But, Raven was truly her father’s daughter; she was devoted to him, and she had been raised with her cousins Fili and Kili as if they were her brothers.
They had been inseperable.
That, and to Raven, Fili was her beloved shield-brother, her best friend and her One, if not her Only.
And Thorin had been the one to discover Brimi in the Circus Mortis; he bought her freedom and convinced her to come back to the Blue Mountains with him, where he made her his personal Bodyguard, the King’s Berserk.
It was widely known that she was also his mistress, formost among his mistresses.
Thorin always told Brimi that he was not her Master, and she was a free woman, but in her heart, Brimi still looked upon him as if he was.

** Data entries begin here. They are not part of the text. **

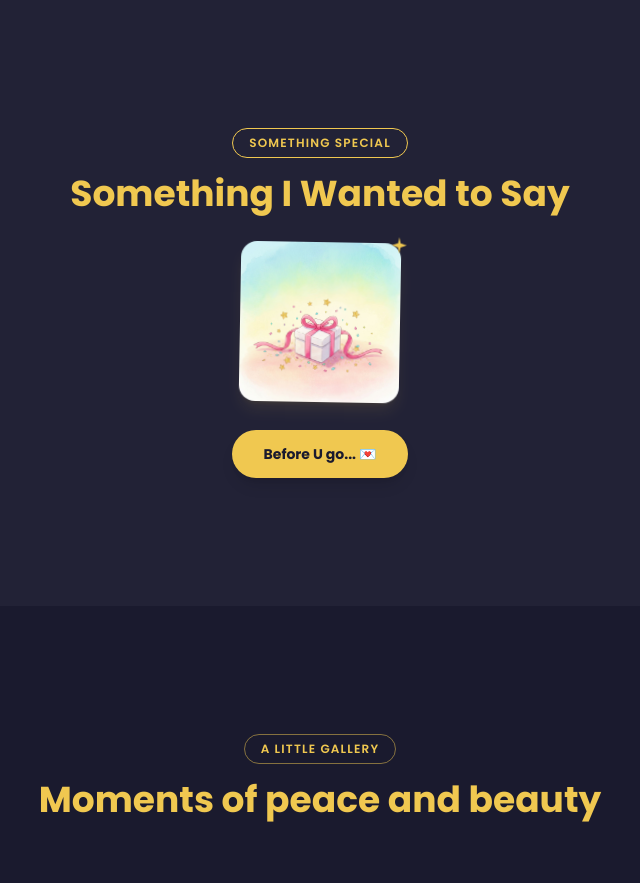
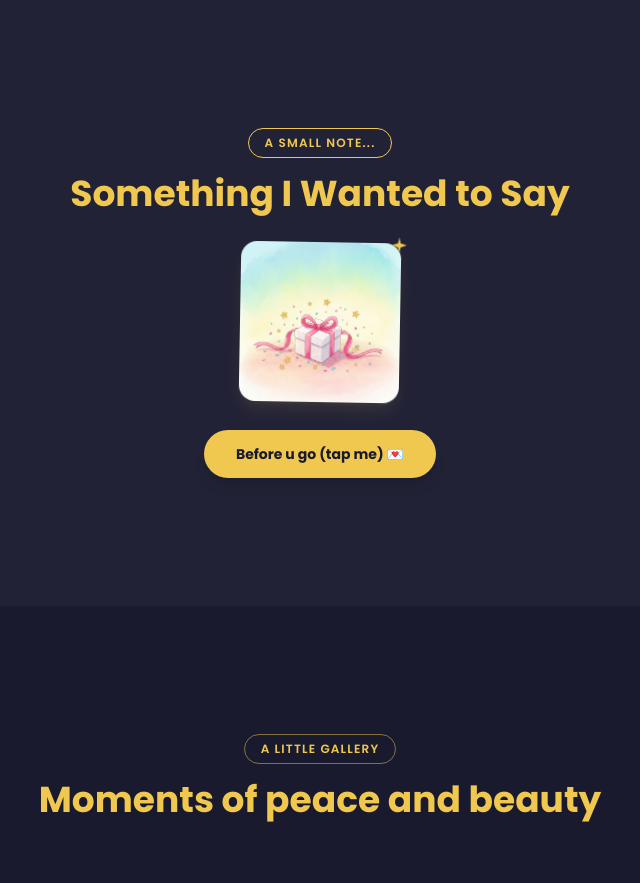
Before and after one commit to thakur-parth-rajput/Happy_birthday_vini, a Next.js app: page / in a window 1280 px wide. Shown: the part 3340-4223 px from the top of the page, without its empty margins (320-960 px from the left). Built offline with nearby package versions, Linux system fonts and the light colour scheme.

Commit message:
updated birthday message

```diff
--- a/components/surprise-section.tsx
+++ b/components/surprise-section.tsx
@@ -57,7 +57,7 @@ export function SurpriseSection() {
         }`}
       >
         <span className="inline-block rounded-full px-4 py-1.5 text-xs font-semibold tracking-widest uppercase mb-4" style={{ border: '1.5px solid #f0c850', color: '#f0c850' }}>
-          Something Special
+            A small note...
         </span>
         <h2 className="text-3xl md:text-4xl font-bold mb-8 text-balance" style={{ color: '#f0c850' }}>
           Something I Wanted to Say
@@ -85,7 +85,7 @@ export function SurpriseSection() {
                 className="inline-flex items-center gap-2 rounded-full px-8 py-3.5 text-sm font-bold shadow-lg transition-all duration-300 hover:shadow-xl hover:-translate-y-0.5 focus-visible:outline-none focus-visible:ring-2 focus-visible:ring-golden focus-visible:ring-offset-2 focus-visible:ring-offset-dark-surface cursor-pointer"
                 style={{ backgroundColor: '#f0c850', color: '#1a1a2e' }}
               >
-                {"Before U go... \u{1F48C}"}
+              {"Before u go (tap me) \u{1F48C}"}
               </button>
             </div>
           ) : (
```
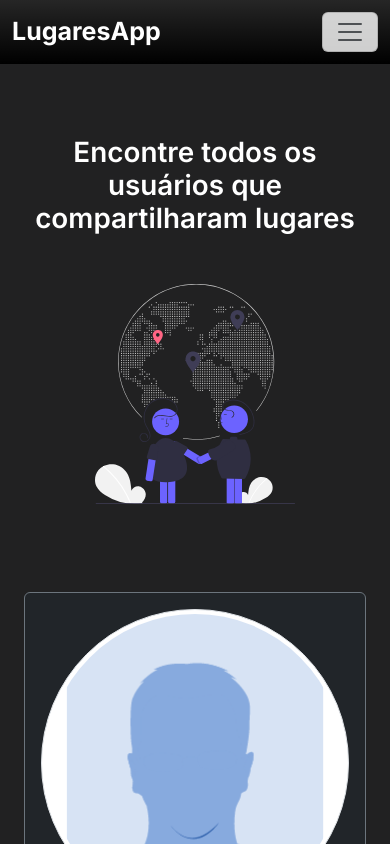
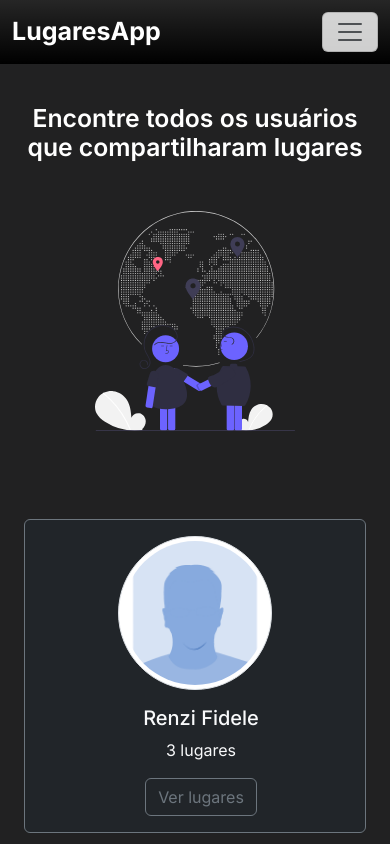
Before and after one commit to renzi-fidele-frontend/LugaresApp, a React (Vite) app: page / in a window 390 px wide. Shown: the top 844 px of the page. Built offline with nearby package versions, Linux system fonts and the light colour scheme.

Commit message:
Melhorando o responsivo da estrutura base dos componentes e das páginas

```diff
--- a/src/App.css
+++ b/src/App.css
@@ -7,3 +7,8 @@
    margin: 0;
    box-sizing: border-box;
 }
+
+img {
+   max-width: 100%;
+   object-fit: cover;
+}
--- a/src/components/Header/Header.jsx
+++ b/src/components/Header/Header.jsx
@@ -2,7 +2,7 @@ import { useState } from "react";
 import { Container, Nav, Navbar } from "react-bootstrap";
 import { LinkContainer } from "react-router-bootstrap";
 import styles from "./Header.module.css";
-import { Link, NavLink, useLocation, useNavigate } from "react-router-dom";
+import { useLocation } from "react-router-dom";
 
 const Header = () => {
    const [userLogado, setUserLogado] = useState(true);
--- a/src/components/UserCard/UserCard.jsx
+++ b/src/components/UserCard/UserCard.jsx
@@ -1,7 +1,6 @@
 import React from "react";
 import styles from "./UserCard.module.css";
 import { Button, Card, Col, Image, Row } from "react-bootstrap";
-import { LinkContainer } from "react-router-bootstrap";
 import { Link } from "react-router-dom";
 
 const UserCard = ({ fotoPerfil, nome, nrLugares, uid }) => {
@@ -9,13 +8,15 @@ const UserCard = ({ fotoPerfil, nome, nrLugares, uid }) => {
       <Card bg="dark" text="light" border="secondary" className="p-3" id={styles.ct}>
          <Row>
             <Col className="my-md-auto" md={4}>
-               <Image className="object-fit-cover" roundedCircle thumbnail src={fotoPerfil} alt={`Foto de perfil de ${nome}`} />
+               <Image className={`object-fit-cover mb-3 mb-md-0  ${styles.foto}`} roundedCircle thumbnail src={fotoPerfil} alt={`Foto de perfil de ${nome}`} />
             </Col>
             <Col className="text-md-start text-sm-center ps-4" md={8}>
                <Card.Title>{nome}</Card.Title>
                <Card.Text>{nrLugares === 1 ? `1 lugar` : `${nrLugares} lugares`}</Card.Text>
-               <Link to={`/lugares`}>
-                  <Button className="bg-gradient">Ver lugares</Button>
+               <Link to={`/${uid}/lugares`}>
+                  <Button variant="outline-secondary" className="bg-gradient">
+                     Ver lugares
+                  </Button>
                </Link>
             </Col>
          </Row>
--- a/src/components/UserCard/UserCard.module.css
+++ b/src/components/UserCard/UserCard.module.css
@@ -1,3 +1,15 @@
 #ct {
+}
 
+@media screen and (max-width: 768px) {
+   .foto {
+      width: 70%;
+   }
 }
+
+
+@media screen and (max-width: 575px) {
+    .foto {
+       width: 50%;
+    }
+ }
--- a/src/index.css
+++ b/src/index.css
@@ -1,6 +1,6 @@
 body {
    background: rgb(33, 33, 34) !important;
-   color: white;
+   color: white !important;
 }
 
 a {
--- a/src/pages/Home/Home.jsx
+++ b/src/pages/Home/Home.jsx
@@ -1,24 +1,15 @@
 import { Col, Image, Row } from "react-bootstrap";
 import styles from "./Home.module.css";
-import dummyPhoto from "../../assets/generic-avatar.png";
 import UserCard from "../../components/UserCard/UserCard";
 import usersPic from "../../assets/users3.svg";
-
-const users = [
-   { nome: "Renzi Fidele", nrLugares: 3, photoURL: dummyPhoto, uid: "u1" },
-   { nome: "Renzi Fidele", nrLugares: 3, photoURL: dummyPhoto, uid: "u2" },
-   { nome: "Renzi Fidele", nrLugares: 3, photoURL: dummyPhoto, uid: "u3" },
-   { nome: "Renzi Fidele", nrLugares: 3, photoURL: dummyPhoto, uid: "u4" },
-   { nome: "Renzi Fidele", nrLugares: 3, photoURL: dummyPhoto, uid: "u5" },
-   { nome: "Renzi Fidele", nrLugares: 1, photoURL: dummyPhoto, uid: "u6" },
-];
+import { users } from "./data";
 
 const Home = () => {
    return (
       <div className="container-md px-4 px-md-0 pb-5" id={styles.ct}>
          <Row>
             <Col className="text-center">
-               <h2 id={styles.titulo} className="mx-auto fw-semibold fs-1 my-5 pt-4">
+               <h2 id={styles.titulo} className="mx-auto mt-3 mt-md-5 mb-5 fw-semibold fs-2 pt-4">
                   Encontre todos os usuários que compartilharam lugares
                </h2>
                <Image className="mb-5" id={styles.foto} src={usersPic} />
--- /dev/null
+++ b/src/pages/Home/data.js
@@ -0,0 +1,57 @@
+import dummyPhoto from "../../assets/generic-avatar.png";
+
+// Array contendo usuários temporários
+export const users = [
+   { nome: "Renzi Fidele", nrLugares: 3, photoURL: dummyPhoto, uid: "u1" },
+   { nome: "Renzi Fidele", nrLugares: 3, photoURL: dummyPhoto, uid: "u2" },
+   { nome: "Renzi Fidele", nrLugares: 3, photoURL: dummyPhoto, uid: "u3" },
+   { nome: "Renzi Fidele", nrLugares: 3, photoURL: dummyPhoto, uid: "u4" },
+   { nome: "Renzi Fidele", nrLugares: 3, photoURL: dummyPhoto, uid: "u5" },
+   { nome: "Renzi Fidele", nrLugares: 1, photoURL: dummyPhoto, uid: "u6" },
+];
+
+// Array contendo lugares temporários
+export const lugares = [
+   {
+      id: "l1",
+      titulo: "Paragem de chapas Brigada",
+      descricao:
+         "A paragem de onibus localizada em maputo. Pelos vistos é o ponto onde todos os moçambicanos trabalhadores cruzam os caminhos a procura de transporte",
+      foto: "https://www.moz.life/wp-content/uploads/2020/11/Salva-Vidas-.jpg",
+      endereco: "Estrada EN2, Maputo, Moçambique",
+      coordenadas: {
+         lat: -25.9435604,
+         long: 32.5417072,
+      },
+      idCriador: "u1",
+      criadoEm: 2131231,
+   },
+   {
+      id: "l2",
+      titulo: "Paragem de chapas Brigada",
+      descricao:
+         "A paragem de onibus localizada em maputo. Pelos vistos é o ponto onde todos os moçambicanos trabalhadores cruzam os caminhos a procura de transporte",
+      foto: "https://www.moz.life/wp-content/uploads/2020/11/Salva-Vidas-.jpg",
+      endereco: "Estrada EN2, Maputo, Moçambique",
+      coordenadas: {
+         lat: -25.9435604,
+         long: 32.5417072,
+      },
+      idCriador: "u1",
+      criadoEm: 2131231,
+   },
+   {
+      id: "l3",
+      titulo: "Paragem de chapas Brigada",
+      descricao:
+         "A paragem de onibus localizada em maputo. Pelos vistos é o ponto onde todos os moçambicanos trabalhadores cruzam os caminhos a procura de transporte",
+      foto: "https://www.moz.life/wp-content/uploads/2020/11/Salva-Vidas-.jpg",
+      endereco: "Estrada EN2, Maputo, Moçambique",
+      coordenadas: {
+         lat: -25.9435604,
+         long: 32.5417072,
+      },
+      idCriador: "u1",
+      criadoEm: 2131231,
+   },
+];
--- a/src/pages/Lugares/Lugares.jsx
+++ b/src/pages/Lugares/Lugares.jsx
@@ -1,8 +1,21 @@
 import React from "react";
 import styles from "./Lugares.module.css";
+import { Col, Container, Image, Row } from "react-bootstrap";
+import foto from "../../assets/lugares.svg";
 
 const Lugares = () => {
-   return <div id={styles.ct}>Veja todos os lugares</div>;
+   return (
+      <Container>
+         <Row>
+            <Col className="text-center">
+               <h2 id={styles.titulo} className="mx-auto mt-3 mt-md-5 mb-5 fw-semibold fs-2 pt-4">
+                  Descubra os lugares que foram partilhados pelos usuários
+               </h2>
+               <Image className="mb-5" id={styles.foto} src={foto} />
+            </Col>
+         </Row>
+      </Container>
+   );
 };
 
 export default Lugares;
--- a/src/pages/Lugares/Lugares.module.css
+++ b/src/pages/Lugares/Lugares.module.css
@@ -0,0 +1,24 @@
+#foto {
+    width: 350px;
+}
+
+@media screen and (max-width: 1426px) {
+    #foto {
+        width: 320px;
+    }
+
+}
+
+@media screen and (max-width: 906px) {
+    #foto {
+        width: 290px;
+    }
+
+}
+
+@media screen and (max-width: 500px) {
+    #foto {
+        width: 230px;
+    }
+
+}
--- a/src/pages/LugaresDoUsuario/LugaresDoUsuario.jsx
+++ b/src/pages/LugaresDoUsuario/LugaresDoUsuario.jsx
@@ -1,8 +1,19 @@
 import React from "react";
 import styles from "./LugaresDoUsuario.module.css";
+import { Col, Container, Row } from "react-bootstrap";
 
 const LugaresDoUsuario = () => {
-   return <div id={styles.ct}>LugaresDoUsuario</div>;
+   return (
+      <Container id={styles.ct}>
+         <Row>
+            <Col className="text-center">
+               <h2 id={styles.titulo} className="mx-auto mt-3 mt-md-5 mb-5 fw-semibold fs-2 pt-4">
+                  Encontre todos os usuários que compartilharam lugares
+               </h2>
+            </Col>
+         </Row>
+      </Container>
+   );
 };
 
 export default LugaresDoUsuario;
```
Also changed, not shown: src/components/CardLugar/CardLugar.jsx (added, +18 -0 lines), src/assets/lugares.svg (added), src/components/CardLugar/CardLugar.module.css (added).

And Kili had been special to Brimi; he was the brave young warrior she’d never have to watch die in the Arena; Kili was her second chance at something like love.
Like Raven, she had grown up with Fili and Kili; Raven and Fili and Kili were her shield brothers and sister; her nearest and closest friend.
The two women, who had long ago forbade themselves to cry, stood together, clinging to one another, stupefied with their grief.
Even Dwalin’s mighty heart was shattered, and he had seriously thought of suicide.
But Brimi was his daughter, and now Raven was fatherless.
They were very young, still only girls, and even though Raven was Queen Under the Mountain, now, they both needed him.
“Come on, my lasses. I have two arms to hold you with. Turn your faces to my shoulders and cry if you must. Even my eyes are wet with tears.”
The girls went to Dwalin.
But, even then?
They were up to something.
The two young women spoke in the Dokkalfari language of their mothers. Dwalin, however, spoke Dokkalfari.
He only heard whispered snatches of their conversation, madness about Fili and Kili not being dead, and Thorin not as dead as he seemed.
“They are dead, my lasses. You can’t fight death.” Dwalin told Raven.
“I know that, Dwalin. I didn’t give my eye in the Rite of Odin or spend ten odd years apprenticed to a wizard, and not learn that. But I Iearned something else, along the way. You can’t fight death, but sometimes? You can cheat it.”
Raven Oakenshield, also called Raven the Green got a little vial out of her pocket, and winked at Dwalin.
“Dry your tears, Uncle Dwalin. I am Raven the Green, and Queen Under the Mountain. All my cards are not yet played. Nor have all my threats been made. Should I do it, Brimi?”